Try it:
Nothing but a number is needed: the count of lines below that include "changed".

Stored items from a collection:
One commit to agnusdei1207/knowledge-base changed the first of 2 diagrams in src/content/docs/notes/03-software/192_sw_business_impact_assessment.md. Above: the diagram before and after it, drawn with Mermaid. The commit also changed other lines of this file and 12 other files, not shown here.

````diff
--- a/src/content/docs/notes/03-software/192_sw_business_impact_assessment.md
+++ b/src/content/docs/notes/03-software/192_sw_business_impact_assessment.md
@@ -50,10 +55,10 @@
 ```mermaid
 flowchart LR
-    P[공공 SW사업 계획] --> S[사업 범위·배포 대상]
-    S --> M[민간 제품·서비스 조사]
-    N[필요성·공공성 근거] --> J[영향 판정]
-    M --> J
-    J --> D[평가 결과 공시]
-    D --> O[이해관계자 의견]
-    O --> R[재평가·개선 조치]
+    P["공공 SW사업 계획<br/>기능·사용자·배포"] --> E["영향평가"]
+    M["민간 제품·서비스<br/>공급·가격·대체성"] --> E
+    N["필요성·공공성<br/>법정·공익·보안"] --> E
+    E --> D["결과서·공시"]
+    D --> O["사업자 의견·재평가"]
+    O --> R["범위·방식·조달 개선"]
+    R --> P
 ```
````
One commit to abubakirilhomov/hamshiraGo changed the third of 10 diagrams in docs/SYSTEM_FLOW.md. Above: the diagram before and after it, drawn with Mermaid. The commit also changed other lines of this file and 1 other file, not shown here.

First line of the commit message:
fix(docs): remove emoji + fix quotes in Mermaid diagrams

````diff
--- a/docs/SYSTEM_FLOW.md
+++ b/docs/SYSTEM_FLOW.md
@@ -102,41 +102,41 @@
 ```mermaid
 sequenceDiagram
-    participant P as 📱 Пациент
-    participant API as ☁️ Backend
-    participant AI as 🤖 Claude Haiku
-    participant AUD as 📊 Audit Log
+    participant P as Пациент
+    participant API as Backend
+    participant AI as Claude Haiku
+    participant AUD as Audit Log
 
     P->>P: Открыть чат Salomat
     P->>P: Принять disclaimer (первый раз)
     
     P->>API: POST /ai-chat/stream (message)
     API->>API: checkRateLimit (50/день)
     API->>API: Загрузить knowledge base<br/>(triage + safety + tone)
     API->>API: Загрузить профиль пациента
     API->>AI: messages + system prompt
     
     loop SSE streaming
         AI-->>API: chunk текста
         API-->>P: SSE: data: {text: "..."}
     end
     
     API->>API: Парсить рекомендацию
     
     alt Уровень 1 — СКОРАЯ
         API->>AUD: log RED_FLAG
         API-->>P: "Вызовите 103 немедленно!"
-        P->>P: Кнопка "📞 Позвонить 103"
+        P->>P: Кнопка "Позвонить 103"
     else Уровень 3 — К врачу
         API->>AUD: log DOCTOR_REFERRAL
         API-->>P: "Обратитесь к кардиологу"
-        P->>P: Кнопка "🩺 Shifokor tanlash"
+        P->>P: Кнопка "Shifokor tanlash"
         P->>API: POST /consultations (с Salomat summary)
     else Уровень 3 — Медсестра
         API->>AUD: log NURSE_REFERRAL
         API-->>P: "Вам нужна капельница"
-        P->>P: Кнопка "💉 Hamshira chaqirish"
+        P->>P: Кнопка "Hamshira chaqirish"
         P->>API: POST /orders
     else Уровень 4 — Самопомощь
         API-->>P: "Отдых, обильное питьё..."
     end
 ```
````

Answer for the task:
2